What is the definition of a community? A community, Natural Disaster as defined for the NFIP’s purposes, is any state, area, or political subdivision; any Indian tribe authorized tribal organization, or Alaska native village; or authorized native organization that has the authority to adopt and enforce floodplain management ordinances for the area under its jurisdiction. 

In most cases, a community is an incorporated city, town, township, borough, or village, or an unincorporated area of a county or parish. However, Natural Disaster some states have statutory authorities that vary from this description.

Prevent A Flood In Your Bathroom

While it can take several days for the larger rivers to flood, flooding caused by ice jams, flooding on the smaller streams, local drainage problems, Flood Damage Prevent A Flood In Your Bathroom and sewer backup can come with little warning.If weather conditions look like flooding, the National Weather Service issues two types o  read more..

Calculate Dehumidification For A Flooded Building

Run-around coils for enhanced dehumidification systems are not a new technology. They are well-described in texts from as long ago as 1939.1, 2, 3, 4 The psychrometric-chart analysis of run-around coils for precooling and reheating is identical to that for ordinary reheat (see sidebar) with one Dehumidification Calculate Dehumidification For A Flooded Building  read more..

Fire Damage

Artistic Emergency Board up Fire Damage means painting on material that is used to secure door, window, or other openings to resemble the original opening which they are covering. There is to be no standard pattern requirement. The overall purpose is to have a structure that does not draw attention to the eye of someo  read more..
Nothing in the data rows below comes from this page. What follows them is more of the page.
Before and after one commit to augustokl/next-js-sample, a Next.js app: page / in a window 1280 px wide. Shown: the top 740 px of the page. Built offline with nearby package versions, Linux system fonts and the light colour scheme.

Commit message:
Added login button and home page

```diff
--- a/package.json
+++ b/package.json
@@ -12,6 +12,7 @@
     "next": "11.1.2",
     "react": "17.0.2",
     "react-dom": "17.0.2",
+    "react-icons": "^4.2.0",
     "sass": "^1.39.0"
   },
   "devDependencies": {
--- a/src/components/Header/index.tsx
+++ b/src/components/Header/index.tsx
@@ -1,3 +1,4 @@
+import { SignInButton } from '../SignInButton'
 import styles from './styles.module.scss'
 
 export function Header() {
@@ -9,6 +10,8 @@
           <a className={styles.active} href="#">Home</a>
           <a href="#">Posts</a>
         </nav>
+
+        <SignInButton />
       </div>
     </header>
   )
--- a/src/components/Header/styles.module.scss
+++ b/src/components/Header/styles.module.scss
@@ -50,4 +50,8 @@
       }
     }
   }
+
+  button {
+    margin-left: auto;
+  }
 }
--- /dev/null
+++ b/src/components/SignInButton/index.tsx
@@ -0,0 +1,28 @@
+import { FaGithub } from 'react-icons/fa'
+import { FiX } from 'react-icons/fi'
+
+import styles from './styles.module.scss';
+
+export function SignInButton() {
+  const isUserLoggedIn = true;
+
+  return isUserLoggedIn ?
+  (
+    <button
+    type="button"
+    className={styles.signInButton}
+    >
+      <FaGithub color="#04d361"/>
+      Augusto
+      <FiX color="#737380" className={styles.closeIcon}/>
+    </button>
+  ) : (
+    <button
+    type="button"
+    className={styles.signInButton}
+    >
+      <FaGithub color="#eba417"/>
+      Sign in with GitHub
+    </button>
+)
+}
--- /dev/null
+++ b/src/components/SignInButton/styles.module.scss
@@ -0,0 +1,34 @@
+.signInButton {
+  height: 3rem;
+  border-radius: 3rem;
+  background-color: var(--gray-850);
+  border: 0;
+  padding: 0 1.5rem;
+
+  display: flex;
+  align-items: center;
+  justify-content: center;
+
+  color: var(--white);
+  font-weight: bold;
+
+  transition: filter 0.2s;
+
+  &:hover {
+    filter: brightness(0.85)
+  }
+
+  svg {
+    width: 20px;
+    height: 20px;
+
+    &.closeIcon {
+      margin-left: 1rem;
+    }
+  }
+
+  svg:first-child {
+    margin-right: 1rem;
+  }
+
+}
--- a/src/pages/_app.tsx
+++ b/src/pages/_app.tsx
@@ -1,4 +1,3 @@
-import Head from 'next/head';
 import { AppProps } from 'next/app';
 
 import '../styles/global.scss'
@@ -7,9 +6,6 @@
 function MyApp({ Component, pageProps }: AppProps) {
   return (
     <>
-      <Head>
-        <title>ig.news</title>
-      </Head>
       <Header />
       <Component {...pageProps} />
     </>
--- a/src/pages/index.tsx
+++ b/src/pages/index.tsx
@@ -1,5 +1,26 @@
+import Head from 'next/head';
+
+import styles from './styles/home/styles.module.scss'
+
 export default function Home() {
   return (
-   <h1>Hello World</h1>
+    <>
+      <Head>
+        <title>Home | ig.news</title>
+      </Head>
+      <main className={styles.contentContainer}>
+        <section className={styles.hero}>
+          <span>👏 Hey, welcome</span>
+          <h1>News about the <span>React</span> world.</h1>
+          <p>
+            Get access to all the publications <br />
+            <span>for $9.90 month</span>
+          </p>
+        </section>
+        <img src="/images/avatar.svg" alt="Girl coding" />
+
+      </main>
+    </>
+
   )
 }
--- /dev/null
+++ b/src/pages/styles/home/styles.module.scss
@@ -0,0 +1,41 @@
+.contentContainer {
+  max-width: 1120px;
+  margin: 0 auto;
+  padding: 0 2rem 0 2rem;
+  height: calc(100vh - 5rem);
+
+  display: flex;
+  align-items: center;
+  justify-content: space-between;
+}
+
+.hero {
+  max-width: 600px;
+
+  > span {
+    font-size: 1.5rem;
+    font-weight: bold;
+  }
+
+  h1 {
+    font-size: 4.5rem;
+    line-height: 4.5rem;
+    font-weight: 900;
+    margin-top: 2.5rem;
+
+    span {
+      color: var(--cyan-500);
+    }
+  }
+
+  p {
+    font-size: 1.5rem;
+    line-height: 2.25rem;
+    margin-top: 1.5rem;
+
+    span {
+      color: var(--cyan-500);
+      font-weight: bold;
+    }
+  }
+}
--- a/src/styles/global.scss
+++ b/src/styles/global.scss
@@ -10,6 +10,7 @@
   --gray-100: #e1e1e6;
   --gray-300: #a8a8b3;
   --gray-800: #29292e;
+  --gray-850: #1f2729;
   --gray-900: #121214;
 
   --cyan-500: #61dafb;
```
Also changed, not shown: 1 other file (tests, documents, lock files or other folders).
General Mold Cleanup Procedures

General Mold Cleanup Procedures Identify and correct the moisture source Clean, disinfect, and dry the moldy area Bag and dispose any material that has moldy residues, such as rags, paper, leaves, or debris What can I save? What should I toss? Substances that are porous and can trap molds, such as p  read more..

How To Troubleshoot Sensors On Circuit Boards
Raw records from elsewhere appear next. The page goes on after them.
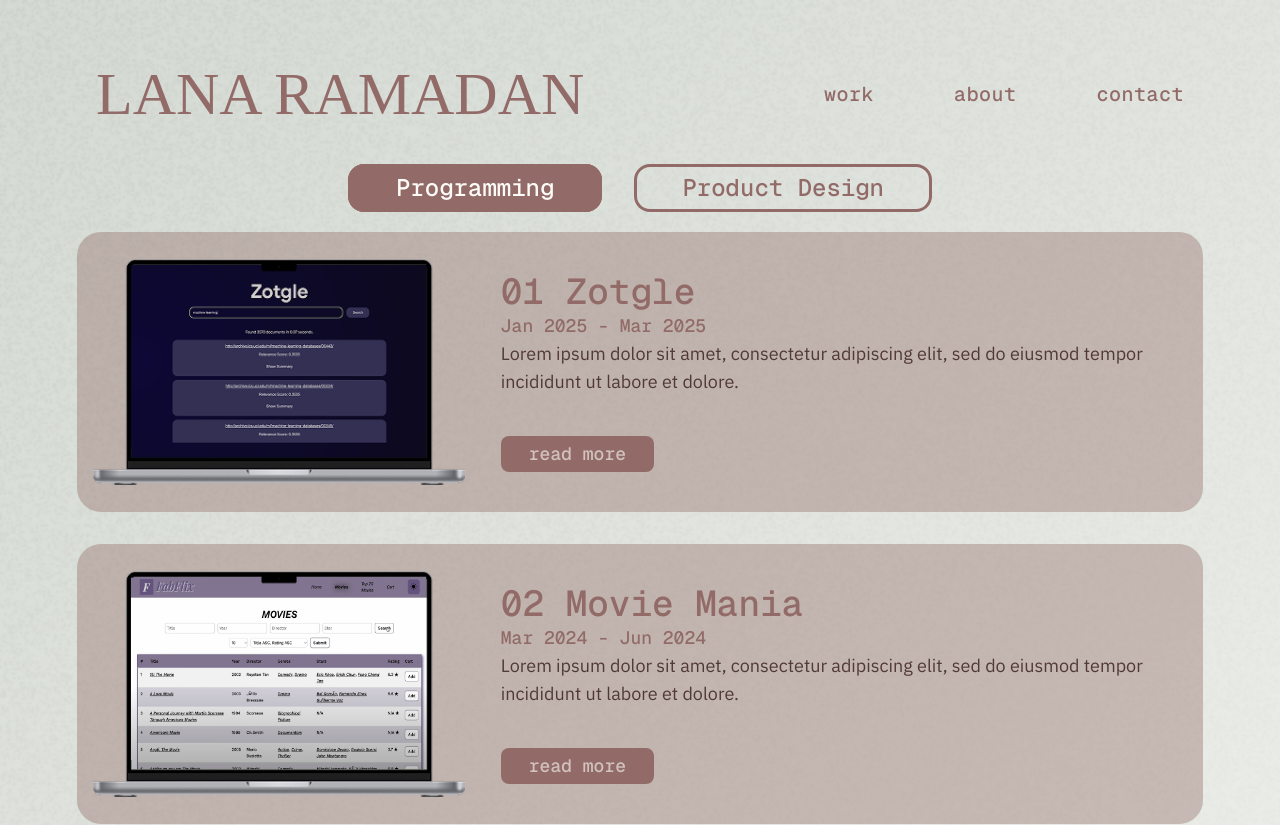
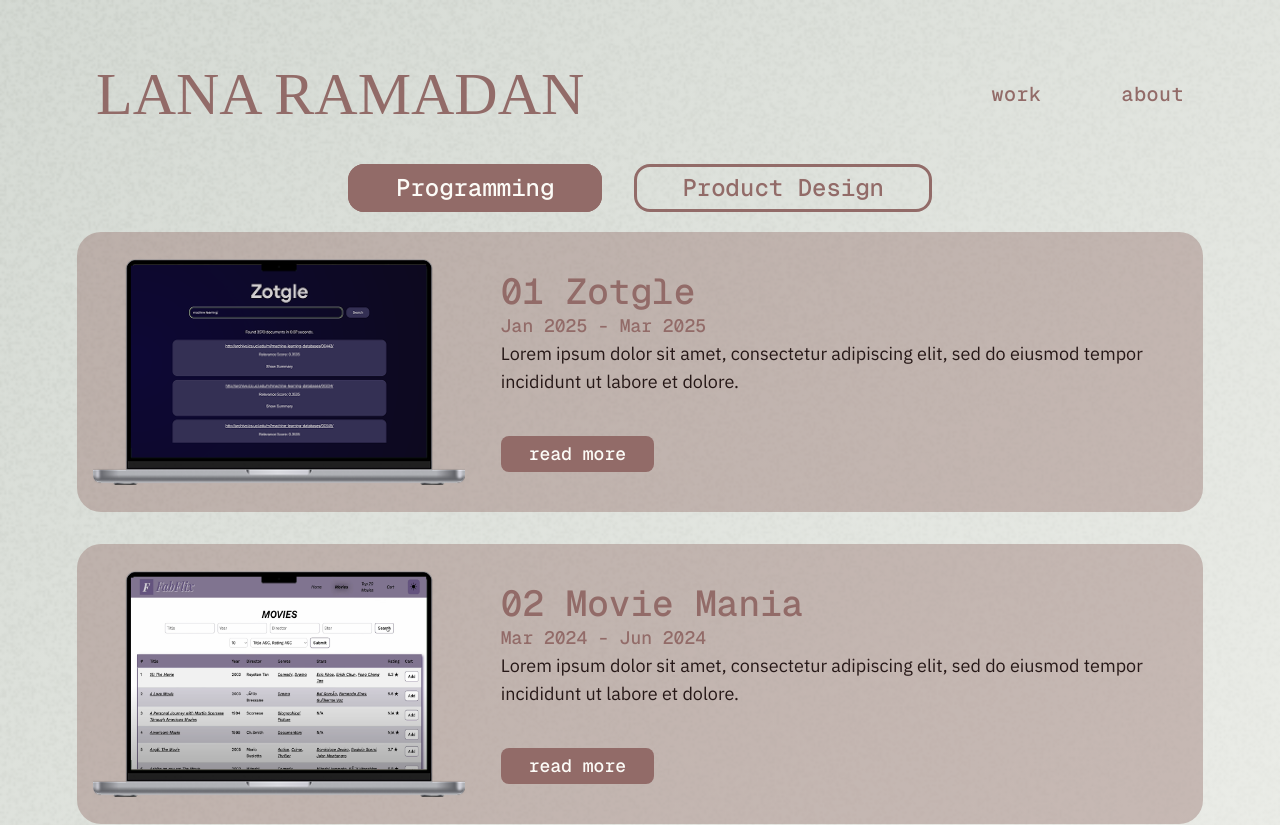
Before and after one commit to lanaramadan/lanaramadan.github.io, a Next.js app: page /work in a window 1280 px wide. Shown: the top 825 px of the page. Built offline with nearby package versions, Linux system fonts and the light colour scheme; a web font is replaced by a local one.

Commit message:
Code cleanup

```diff
--- a/src/app/components/navigation/navigationBar.tsx
+++ b/src/app/components/navigation/navigationBar.tsx
@@ -56,12 +56,12 @@ export default function NavigationBar() {
         >
           about
         </Link>
-        <Link
+        {/* <Link
           href="/contact"
           className="hover:drop-shadow-[0_0_8px_currentColor]"
         >
           contact
-        </Link>
+        </Link> */}
       </div>
     </nav>
   );
--- a/src/app/components/phoneThumbnail.tsx
+++ b/src/app/components/phoneThumbnail.tsx
@@ -16,6 +16,16 @@ export default function PhoneThumbnail({
   const mobileProjects: (string | null)[] = [...images.slice(0, 3)];
   while (mobileProjects.length < 3) mobileProjects.push(null);
 
+  const [imageErrors, setImageErrors] = useState<boolean[]>([false, false, false]);
+
+  function handleError(index: number) {
+    setImageErrors((prev) => {
+      const newErrors = [...prev];
+      newErrors[index] = true;
+      return newErrors;
+    });
+  }
+
   return (
 
       <div
@@ -23,7 +33,6 @@ export default function PhoneThumbnail({
         style={{ width: `${width + 104}px` }}
       >
         {mobileProjects.map((img, idx) => {
-          const [hasError, setHasError] = useState(false);
           const src = `/project-images/${img}`;
           return (
             <div
@@ -41,7 +50,7 @@ export default function PhoneThumbnail({
                 className="z-10"
               />
               {/* project image */}
-              {!hasError ? (
+              {!imageErrors[idx] && src ? (
                 <Image
                   src={src}
                   alt={`Overlay ${idx + 1}`}
@@ -49,7 +58,7 @@ export default function PhoneThumbnail({
                   height={105}
                   className="absolute top-2 left-2 rounded-lg z-0"
                   priority
-                  onError={() => setHasError(true)}
+                  onError={() => handleError(idx)}
                 />
               ) : (
                 <div
--- a/src/app/components/projectCardBanner.tsx
+++ b/src/app/components/projectCardBanner.tsx
@@ -1,3 +1,4 @@
+import Link from "next/link";
 import DesktopThumbnail from "./desktopThumbnail";
 import PhoneThumbnail from "./phoneThumbnail";
 import { Project } from "@/types/project";
@@ -9,11 +10,10 @@ type ProjectCardBannerProps = {
 
 
 export default function ProjectCardBanner({ project, index = 0 }: ProjectCardBannerProps) {
-  const { name, overview, images, desktop} = project;
+  const { name, webpage, overview, images, desktop} = project;
   const { start, end } = project.duration;
 
   return (
-    // <div className="relative w-fit flex items-center py-4 mt-6"></div>
     <div className="relative w-fit h-[35vh] flex items-center py-4">
       {/* bg */}
       <div
@@ -30,7 +30,7 @@ export default function ProjectCardBanner({ project, index = 0 }: ProjectCardBan
       )}
 
       {/* text content */}
-      <div className="ml-5 w-fit">
+      <div className="ml-5 w-fit z-10">
         {/* project name */}
         <h3 className="text-4xl font-medium font-geist-mono">
           {String(index + 1).padStart(2, "0")} {name}
@@ -47,9 +47,12 @@ export default function ProjectCardBanner({ project, index = 0 }: ProjectCardBan
         </p>
 
         {/* btn */}
-        <button className="bg-current mt-10 px-7 py-1 rounded-lg">
-          <p className="text-lg font-medium font-geist-mono text-[#FCFBF7]">read more</p>
-        </button>
+        <Link href={`/work/${webpage}`}>
+          <button className="hover:drop-shadow-[0_0_8px_currentColor] bg-current mt-10 px-7 py-1 rounded-lg">
+            <p className="text-lg font-medium font-geist-mono text-[#FCFBF7]">read more</p>
+          </button>
+        </Link>
+
       </div>
     </div>
   );
--- a/src/app/layout.tsx
+++ b/src/app/layout.tsx
@@ -21,8 +21,8 @@ const IBMPlexSans = IBM_Plex_Sans({
 
 
 export const metadata: Metadata = {
-  title: "Create Next App",
-  description: "Generated by create next app",
+  title: "Lana Ramadan",
+  description: "Lana Ramadan's Portfolio!",
 };
 
 export default function RootLayout({
--- a/src/app/page.tsx
+++ b/src/app/page.tsx
@@ -1,6 +1,6 @@
 import NavigationBar from "./components/navigation/navigationBar";
 import Footer from "./components/navigation/footer";
-import FeaturedProjects from "./components/home-page/featuredProjects"
+// import FeaturedProjects from "./components/home-page/featuredProjects"
 import HomeTitle from "./components/home-page/homeTitle";
 
 export default function Home() {
@@ -15,7 +15,7 @@ export default function Home() {
       {/* content */}
       <section className="sticky h-screen z-10 section-bg border-t-4 border-current">
         <NavigationBar/>
-        <FeaturedProjects />
+        {/* <FeaturedProjects /> */}
         <Footer />
 
 
--- a/src/app/work/page.tsx
+++ b/src/app/work/page.tsx
@@ -2,10 +2,8 @@
 import { useState } from "react";
 import NavigationBar from "../components/navigation/navigationBar";
 import Footer from "../components/navigation/footer";
-import MiniProjectCard from "../components/miniProjectCard";
 import ProjectCardBanner from "../components/projectCardBanner"
-
-import projectData from "../../../public/data/projects.json";
+import projectData from "@/data/projects.json";
 
 export default function Work() {
   const programmingProjects = projectData.programmingProjects;
```
Also changed, not shown: src/data/projects.json (renamed from public/data/projects.json).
Solid-electrolyte tantalum capacitors were first developed and commercially produced in the 1950s. They represented a quantum leap forward in miniaturization and reliability over existing wound-foil wet electrolytic capacitors. While the solid tantalum capacitor has dramatically improved electrical   read more..

Grants For Lead Paint Removal

Employees, employee representatives, or employers can ask NIOSH to help learn whether health hazards are present at their place of work. NIOSH may provide assistance and information by phone and in writing, or may visit the workplace to assess exposure and employee health. Based on their findings, N  read more..

Where Can I Get A Radon Test Kit

Where Can I Get a Radon Test Kit?If you are interested in finding a qualified radon service professional to test your home, you wish to purchase a radon test kit, or have questions about a radon measurement device: Contact your State Radon Contact to determine what are, or whether there are, Radon Mitigation Where Can I Get A Radon Test Kit re  read more..

Water Leak Detector

Leaking plumbing fixtures within homes can cause high water bills, excessive loss of water, and increased flow to the sewer system. Toilets Many leaks occur in toilets and may not be immediately recognized since there is no visible sign of a leak. Leaks in toilets can occur at the overflow pipe   read more..

Removal_Tree Removal Insurance

If FEMA cannot deliver the needed technical expertise, the odds increase that costs and eligibility of debris removal will become problematic during the recovery phase of the disaster. Communities may be forced to evaluate and select debris removal and monitoring contractors without possessing the n  read more..

Crime Scene Robbery Cleaner Training

OSHA is concerned that the words "treated to render bloodborne pathogens noninfectious" may present a problem because there is little or no information in the record that deals with such treatment. The standard does recognize that some blood and blood components and blood products present littl  read more..